Fainting may run in families while triggers may not

April 15, 2013

New research suggests that fainting may be genetic and, in some families, only one gene may be responsible. However, a predisposition to certain triggers, such as emotional distress or the sight of blood, may not be inherited. The study is published in the April 16, 2013, print issue of Neurology. Fainting, also called vasovagal syncope, is a brief loss of consciousness when your body reacts to certain triggers. It affects at least one out of four people.

"Our study strengthens the evidence that fainting may be commonly genetic," said study author Samuel F. Berkovic, MD, FRS, with the University of Melbourne in Victoria, Australia, and a member of the American Academy of Neurology. "Our hope is to uncover the mystery of this phenomenon so that we can recognize the risk or reduce the occurrence in people as fainting may be a safety issue."

Researchers interviewed 44 families with a history of fainting and reviewed their medical records. Of those, six families had a large number of affected people, suggesting that a single gene was running through the family. The first family consisted of 30 affected people over three generations with an average fainting onset of eight to nine years. The other families were made up of four to 14 affected family members. Affected family members reported typical triggers, such as the sight of blood, injury, , prolonged standing, pain and frightening thoughts. However, the triggers varied greatly within the families.

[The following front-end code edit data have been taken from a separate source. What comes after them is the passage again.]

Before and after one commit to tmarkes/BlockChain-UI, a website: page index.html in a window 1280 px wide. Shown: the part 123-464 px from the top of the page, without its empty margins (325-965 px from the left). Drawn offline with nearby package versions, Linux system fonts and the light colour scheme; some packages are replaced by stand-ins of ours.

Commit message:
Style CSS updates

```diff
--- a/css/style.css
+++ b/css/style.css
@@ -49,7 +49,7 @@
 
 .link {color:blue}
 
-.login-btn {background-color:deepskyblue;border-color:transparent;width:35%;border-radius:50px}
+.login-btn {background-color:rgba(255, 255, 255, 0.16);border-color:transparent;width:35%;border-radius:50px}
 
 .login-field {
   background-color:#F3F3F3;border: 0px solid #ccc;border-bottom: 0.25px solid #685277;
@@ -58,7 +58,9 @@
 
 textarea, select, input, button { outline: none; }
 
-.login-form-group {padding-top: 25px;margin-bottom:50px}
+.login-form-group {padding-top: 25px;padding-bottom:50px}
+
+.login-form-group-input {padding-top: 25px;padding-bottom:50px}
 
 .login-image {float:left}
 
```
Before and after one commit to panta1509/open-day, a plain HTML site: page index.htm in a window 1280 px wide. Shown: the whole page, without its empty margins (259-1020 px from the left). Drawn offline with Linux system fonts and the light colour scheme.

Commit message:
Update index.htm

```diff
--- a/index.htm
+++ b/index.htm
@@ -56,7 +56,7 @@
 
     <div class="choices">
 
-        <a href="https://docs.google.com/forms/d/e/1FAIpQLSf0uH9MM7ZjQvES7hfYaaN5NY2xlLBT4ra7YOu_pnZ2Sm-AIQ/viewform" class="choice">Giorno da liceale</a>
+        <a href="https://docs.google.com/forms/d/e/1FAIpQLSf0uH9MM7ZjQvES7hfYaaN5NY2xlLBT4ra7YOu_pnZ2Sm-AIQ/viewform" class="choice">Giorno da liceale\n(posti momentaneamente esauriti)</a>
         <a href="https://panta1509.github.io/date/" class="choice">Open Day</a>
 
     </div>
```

Genotyping of the largest family showed significant linkage to a specific region on , known as 15q26. Linkage to this region was excluded in two medium-sized families but not in the two smaller families.

Explore further: Family tree may clarify death risk for inherited heart rhythm disorders

Related Stories

Pacemaker prevents fainting among select patient population

March 26, 2012

A select number of patients who suffer from neurally mediated synope (NMS) – a disorder in which the brain fails to regulate heart rate and blood pressure – may be good candidates to receive a dual-chamber pacemaker ...

Fainting: All in the family?

August 6, 2012

Fainting has a strong genetic predisposition, according to new research published in the August 7, 2012, print issue of Neurology, the medical journal of the American Academy of Neurology. Fainting, also called vasovagal ...

Fainting in healthy people may be first sign of heart trouble

December 12, 2012

(HealthDay)—Fainting isn't fun. For those who have ever suddenly and briefly lost consciousness, it's a disconcerting situation that typically triggers a thorough medical workup. Unfortunately, it's often tough for physicians ...

Recommended for you

Can physical exercise enhance long-term memory?

November 25, 2015

Exercise can enhance the development of new brain cells in the adult brain, a process called adult neurogenesis. These newborn brain cells play an important role in learning and memory. A new study has determined that mice ...

Brain connections predict how well you can pay attention

November 24, 2015

During a 1959 television appearance, Jack Kerouac was asked how long it took him to write his novel On The Road. His response – three weeks – amazed the interviewer and ignited an enduring myth that the book was composed ...

New insights on how cocaine changes the brain

November 25, 2015

The burst of energy and hyperactivity that comes with a cocaine high is a rather accurate reflection of what's going on in the brain of its users, finds a study published November 25 in Cell Reports. Through experiments conducted ...


Please sign in to add a comment. Registration is free, and takes less than a minute. Read more

Click here to reset your password.
Sign in to get notified via email when new comments are made.